▸ What you need to do
An exact copy of the data is required, with no pictures in it.

▸ Code change snippets

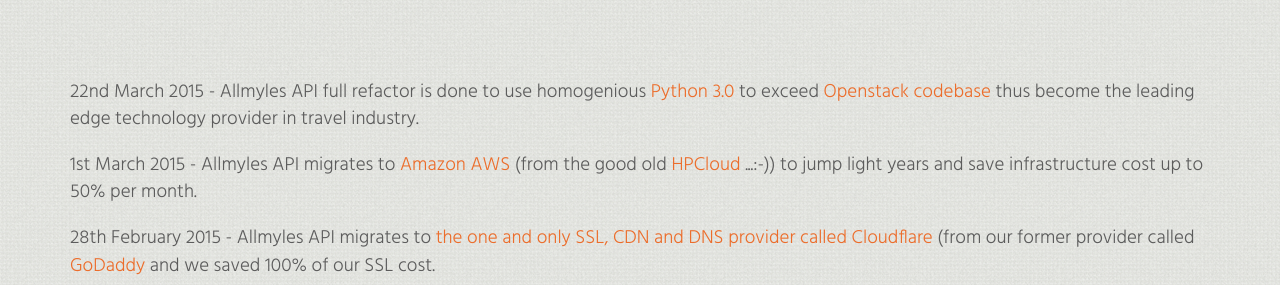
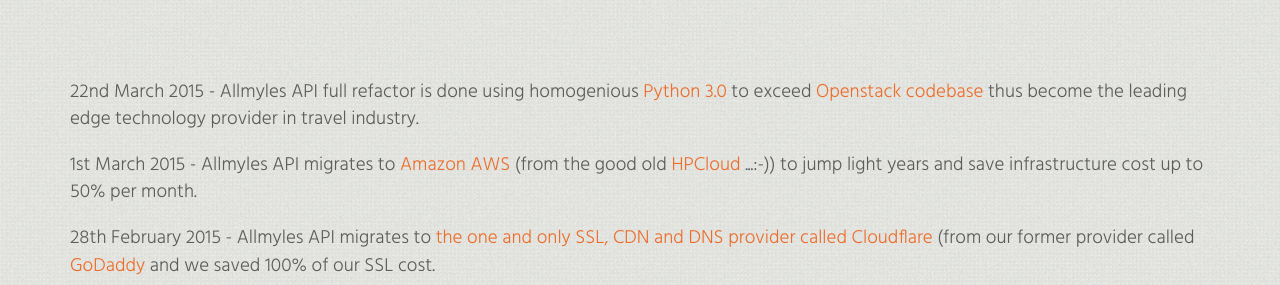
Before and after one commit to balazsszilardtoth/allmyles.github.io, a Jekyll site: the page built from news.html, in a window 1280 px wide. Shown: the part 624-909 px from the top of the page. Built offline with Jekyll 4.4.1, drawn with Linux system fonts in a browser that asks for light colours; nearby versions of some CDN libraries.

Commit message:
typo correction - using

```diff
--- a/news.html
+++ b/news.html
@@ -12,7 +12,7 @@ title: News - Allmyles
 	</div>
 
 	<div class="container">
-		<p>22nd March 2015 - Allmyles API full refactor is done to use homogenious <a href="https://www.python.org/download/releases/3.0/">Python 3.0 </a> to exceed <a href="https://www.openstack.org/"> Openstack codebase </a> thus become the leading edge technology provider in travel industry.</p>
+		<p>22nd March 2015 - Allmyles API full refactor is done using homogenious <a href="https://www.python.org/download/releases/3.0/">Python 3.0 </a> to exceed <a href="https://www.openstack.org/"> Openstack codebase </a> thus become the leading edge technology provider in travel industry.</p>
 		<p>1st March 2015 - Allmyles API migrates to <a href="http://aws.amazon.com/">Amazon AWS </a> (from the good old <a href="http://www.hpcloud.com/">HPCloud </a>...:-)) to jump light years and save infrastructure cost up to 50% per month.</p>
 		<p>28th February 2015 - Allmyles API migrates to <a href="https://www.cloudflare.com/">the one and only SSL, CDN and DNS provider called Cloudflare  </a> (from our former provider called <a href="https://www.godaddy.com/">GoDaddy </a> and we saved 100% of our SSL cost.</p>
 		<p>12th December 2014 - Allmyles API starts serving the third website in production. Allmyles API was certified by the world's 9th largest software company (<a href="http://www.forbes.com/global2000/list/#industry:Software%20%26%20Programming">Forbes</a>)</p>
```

▸ Solution to this problem
Before and after one commit to balazsszilardtoth/allmyles.github.io, a Jekyll site: the page built from news.html, in a window 1280 px wide. Shown: the part 624-909 px from the top of the page. Built offline with Jekyll 4.4.1, drawn with Linux system fonts in a browser that asks for light colours; nearby versions of some CDN libraries.

Commit message:
typo correction - using

```diff
--- a/news.html
+++ b/news.html
@@ -12,7 +12,7 @@ title: News - Allmyles
 	</div>
 
 	<div class="container">
-		<p>22nd March 2015 - Allmyles API full refactor is done to use homogenious <a href="https://www.python.org/download/releases/3.0/">Python 3.0 </a> to exceed <a href="https://www.openstack.org/"> Openstack codebase </a> thus become the leading edge technology provider in travel industry.</p>
+		<p>22nd March 2015 - Allmyles API full refactor is done using homogenious <a href="https://www.python.org/download/releases/3.0/">Python 3.0 </a> to exceed <a href="https://www.openstack.org/"> Openstack codebase </a> thus become the leading edge technology provider in travel industry.</p>
 		<p>1st March 2015 - Allmyles API migrates to <a href="http://aws.amazon.com/">Amazon AWS </a> (from the good old <a href="http://www.hpcloud.com/">HPCloud </a>...:-)) to jump light years and save infrastructure cost up to 50% per month.</p>
 		<p>28th February 2015 - Allmyles API migrates to <a href="https://www.cloudflare.com/">the one and only SSL, CDN and DNS provider called Cloudflare  </a> (from our former provider called <a href="https://www.godaddy.com/">GoDaddy </a> and we saved 100% of our SSL cost.</p>
 		<p>12th December 2014 - Allmyles API starts serving the third website in production. Allmyles API was certified by the world's 9th largest software company (<a href="http://www.forbes.com/global2000/list/#industry:Software%20%26%20Programming">Forbes</a>)</p>
```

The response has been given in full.